• EXERCISE: Copy out each line of the material that includes the word "array".

• THE RECORDS:
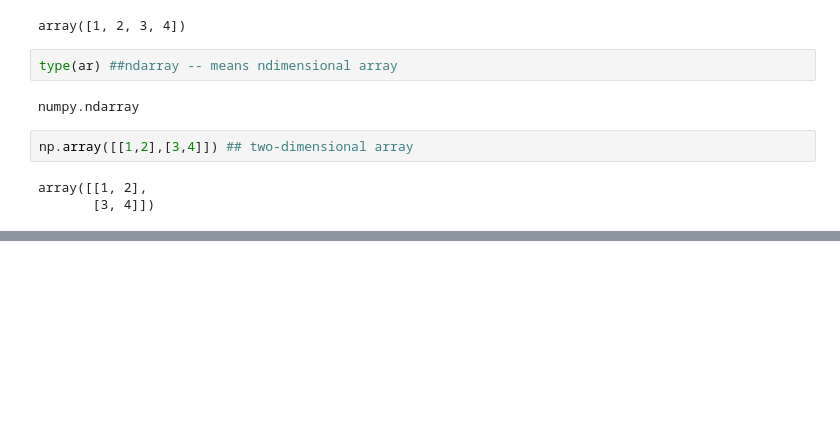
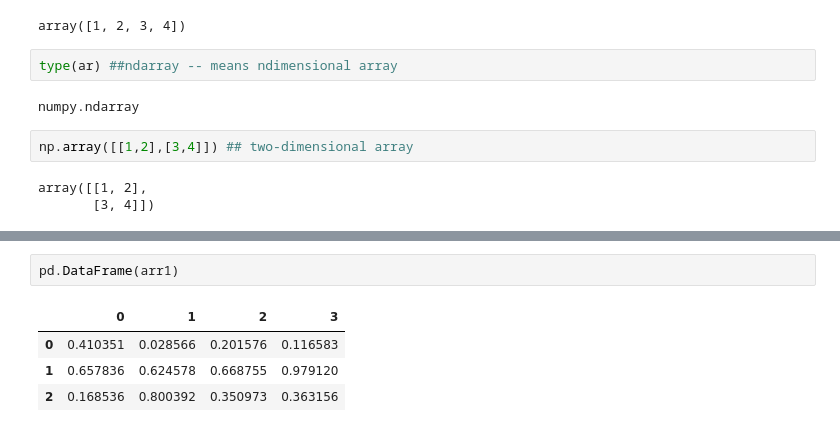
Before and after one commit to akhileshdutt/DataScience_learning, a Jupyter notebook: Libraries/Numpy/Numpy_basics.ipynb, the cells around one changed output, grey strips where cells are left out. Cells and saved outputs as stored; diff of their text form; blank space fills up the shorter version.

```diff
--- a/Libraries/Numpy/Numpy_basics.ipynb
+++ b/Libraries/Numpy/Numpy_basics.ipynb
@@ -19,0 +272,7 @@ array([[1, 2],
+# %%
+pd.DataFrame(arr1)
+# %% [output]
+|  | 0 | 1 | 2 | 3 |
+| 0 | 0.410351 | 0.028566 | 0.201576 | 0.116583 |
+| 1 | 0.657836 | 0.624578 | 0.668755 | 0.979120 |
+| 2 | 0.168536 | 0.800392 | 0.350973 | 0.363156 |
```
Also changed, not shown: parts of 133 cells of this notebook, 2 other files.
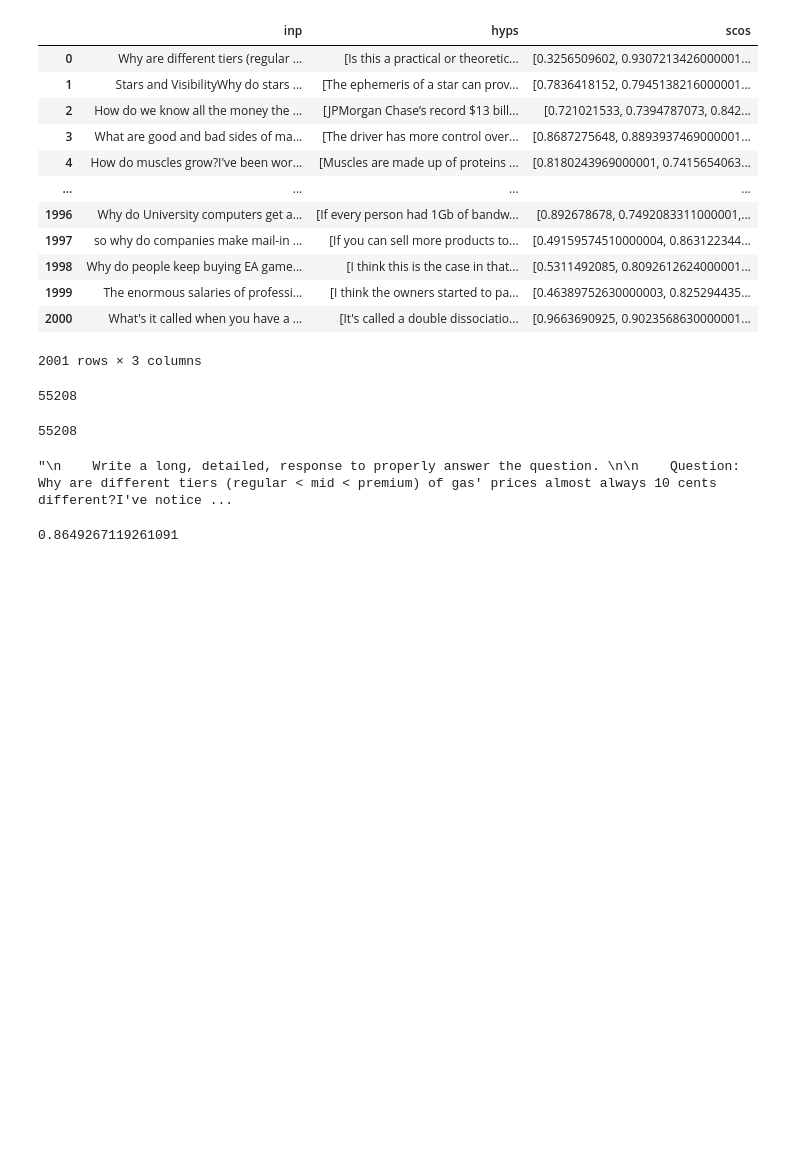
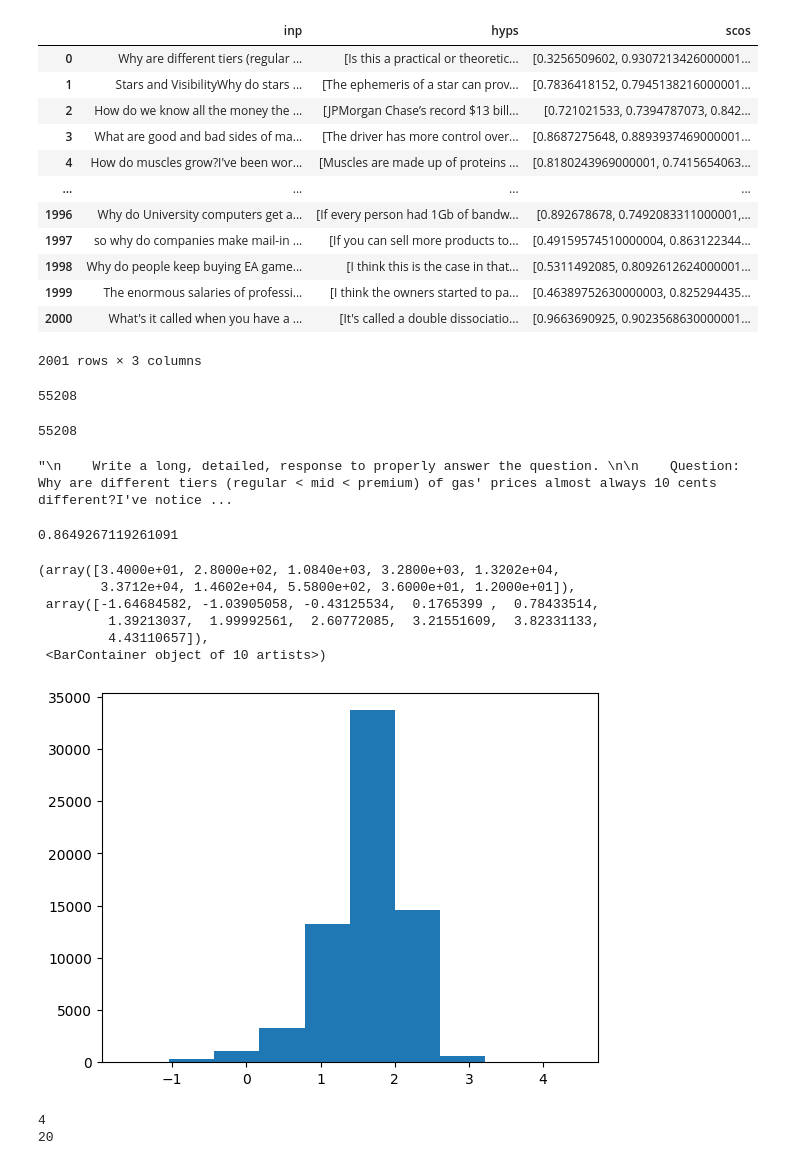
Before and after one commit to PrasannS/tfr-decoding, a Jupyter notebook: process_rawdata.ipynb, the cells around one changed output. Saved outputs shown, nothing was run; the diff lists cells and outputs as text; code cells hidden in the pictures; blank space fills up the shorter version.

```diff
--- a/process_rawdata.ipynb
+++ b/process_rawdata.ipynb
@@ -236,0 +171,15 @@ df_new = df_new.drop('hyp_pairs', axis=1)
+# %%
+plt.hist(fulldf.sco)
+# %% [output]
+(array([3.4000e+01, 2.8000e+02, 1.0840e+03, 3.2800e+03, 1.3202e+04,
+        3.3712e+04, 1.4602e+04, 5.5800e+02, 3.6000e+01, 1.2000e+01]),
+ array([-1.64684582, -1.03905058, -0.43125534,  0.1765399 ,  0.78433514,
+         1.39213037,  1.99992561,  2.60772085,  3.21551609,  3.82331133,
+         4.43110657]),
+ <BarContainer object of 10 artists>)
+[figure, added]
+# %%
+fulldf = random_prefix_dataframe(alldfs)
+# %% [output]
+4
+20
```
Also changed, not shown: parts of 16 cells of this notebook, 6 other files.
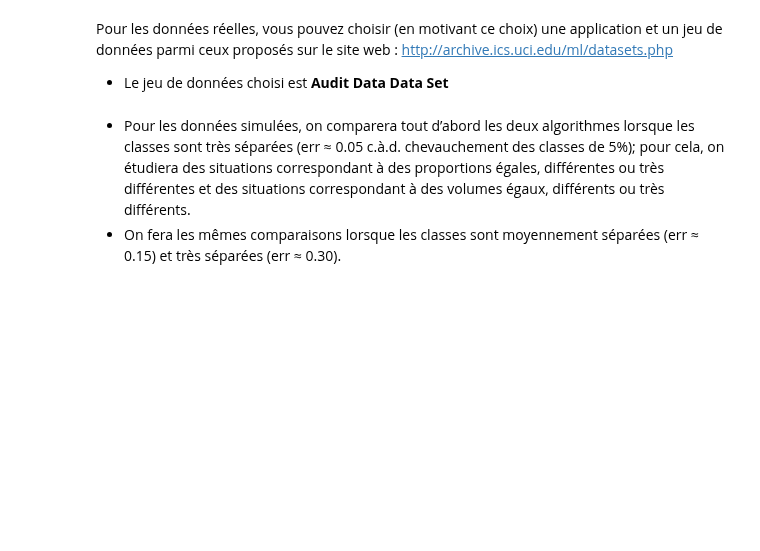
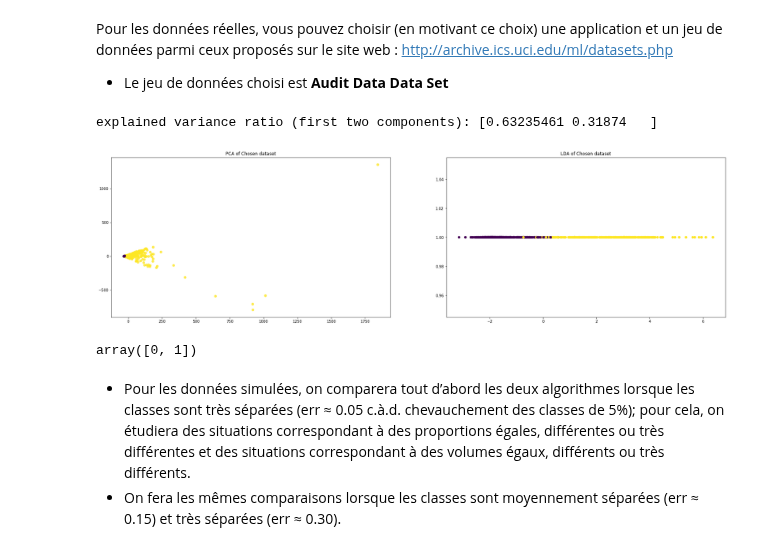
Before and after one commit to mohcineelharras/daml_project, a Jupyter notebook: project/daml_project.ipynb, the cells around one changed output. Saved outputs shown, nothing was run; the diff lists cells and outputs as text; code cells hidden in the pictures; blank space fills up the shorter version.

```diff
--- a/project/daml_project.ipynb
+++ b/project/daml_project.ipynb
@@ -305,6 +307,43 @@ zip_path, _ = urllib.request.urlretrieve(url)
 with zipfile.ZipFile(zip_path, "r") as f:
     f.extractall(extract_dir)
 df=pd.read_csv("./"+extract_dir+"/audit_data/audit_risk.csv")
+df_dummies=pd.get_dummies(df.dropna())
+X=df_dummies.drop("Risk",axis=1)
+y=df_dummies["Risk"]
+# %%
+import matplotlib.pyplot as plt
+
+from sklearn import datasets
+from sklearn.decomposition import PCA
+from sklearn.discriminant_analysis import LinearDiscriminantAnalysis
+
+target_names = y
+
+pca = PCA(n_components=2)
+X_r = pca.fit(X).transform(X)
+
+lda = LinearDiscriminantAnalysis(n_components=2)
+X_r2 = lda.fit(X, y).transform(X)
+
+# Percentage of variance explained for each components
+print('explained variance ratio (first two components): %s'
+      % str(pca.explained_variance_ratio_))
+
+f, axs = plt.subplots(1,2,figsize=(30,8))
+axs[0].scatter(X_r[:, 0], X_r[:, 1], c=y, alpha=.8,)
+axs[0].set_title('PCA of Chosen dataset')
+
+axs[1].scatter(X_r2,np.ones(X_r2.shape[0]),c=y)
+axs[1].set_title('LDA of Chosen dataset')
+
+plt.show()
+# %% [output]
+explained variance ratio (first two components): [0.63235461 0.31874   ]
+[figure, added]
+# %%
+target_names
+# %% [output]
+array([0, 1])
 # %% [markdown]
 * Pour les données simulées, on comparera tout d’abord les deux algorithmes lorsque les classes sont très séparées (err ≈ 0.05 c.à.d. chevauchement des classes de 5%); pour cela, on étudiera des situations correspondant à des proportions égales, différentes ou très différentes et des situations correspondant à des volumes égaux, différents ou très différents.
 * On fera les mêmes comparaisons lorsque les classes sont moyennement séparées (err ≈ 0.15) et très séparées (err ≈ 0.30).
```
Also changed, not shown: parts of 2 cells of this notebook.
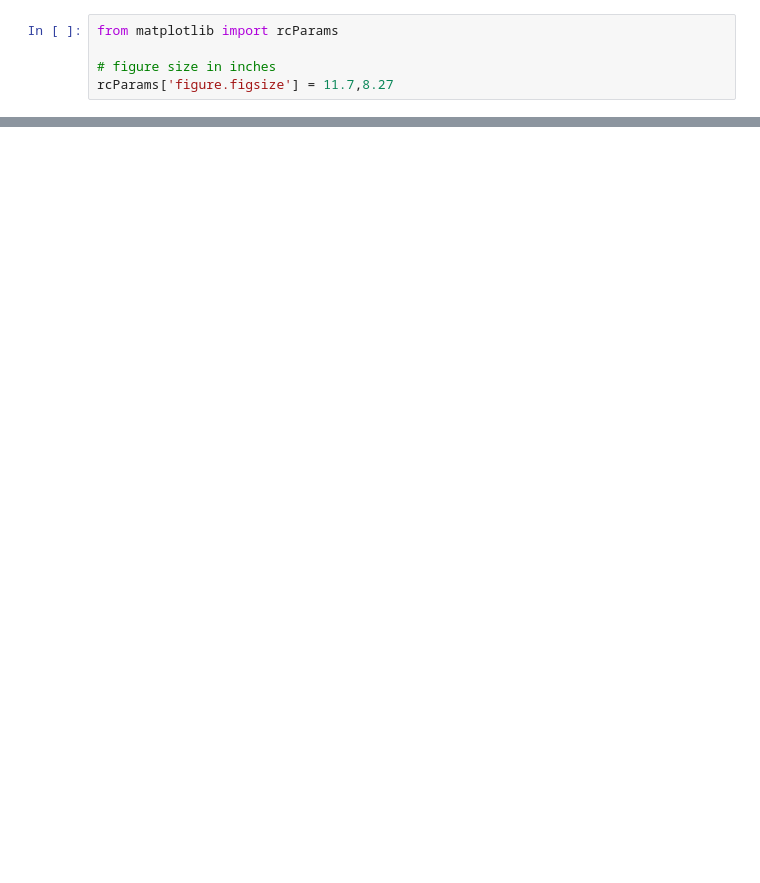
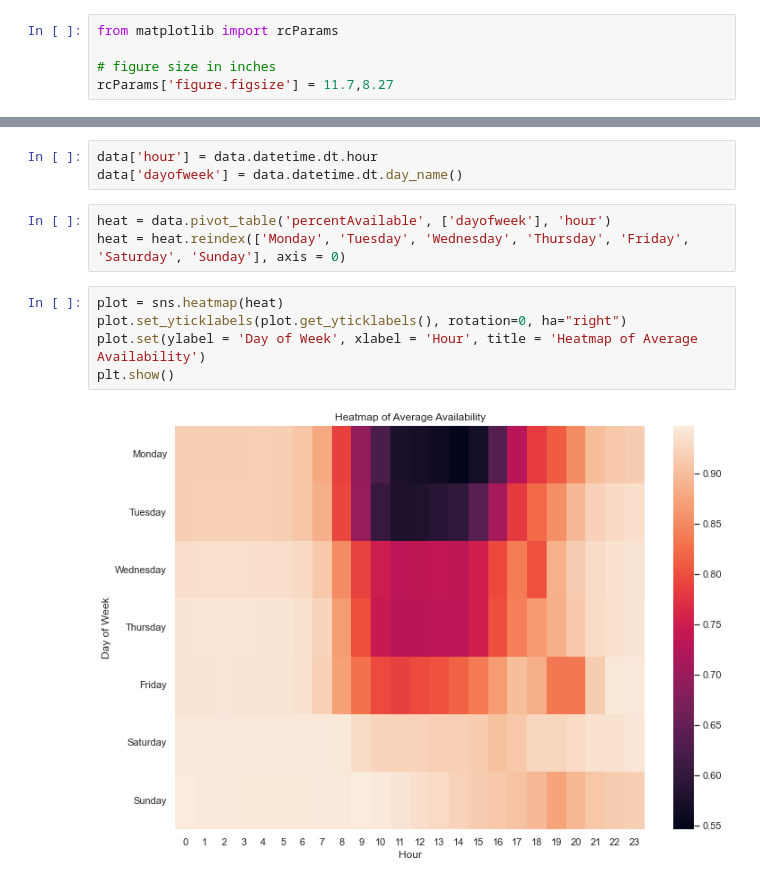
Before and after one commit to mitchell-jones/parking-heatmap, a Jupyter notebook: streamlit-feature-testing.ipynb, the cells around one changed output, grey strips where cells are left out. Saved outputs shown, nothing was run; the diff lists cells and outputs as text; blank space fills up the shorter version.

```diff
--- a/streamlit-feature-testing.ipynb
+++ b/streamlit-feature-testing.ipynb
@@ -103,0 +136,13 @@ plt.show()
+# %%
+data['hour'] = data.datetime.dt.hour
+data['dayofweek'] = data.datetime.dt.day_name()
+# %%
+heat = data.pivot_table('percentAvailable', ['dayofweek'], 'hour')
+heat = heat.reindex(['Monday', 'Tuesday', 'Wednesday', 'Thursday', 'Friday', 'Saturday', 'Sunday'], axis = 0)
+# %%
+plot = sns.heatmap(heat)
+plot.set_yticklabels(plot.get_yticklabels(), rotation=0, ha="right")
+plot.set(ylabel = 'Day of Week', xlabel = 'Hour', title = 'Heatmap of Average Availability')
+plt.show()
+# %% [output]
+[figure, added]
```
Also changed, not shown: parts of 9 cells of this notebook, 1 other file.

• EXERCISE RESPONSE:
@@ -19,0 +272,7 @@ array([[1, 2],
+(array([3.4000e+01, 2.8000e+02, 1.0840e+03, 3.2800e+03, 1.3202e+04,
+ array([-1.64684582, -1.03905058, -0.43125534,  0.1765399 ,  0.78433514,
+array([0, 1])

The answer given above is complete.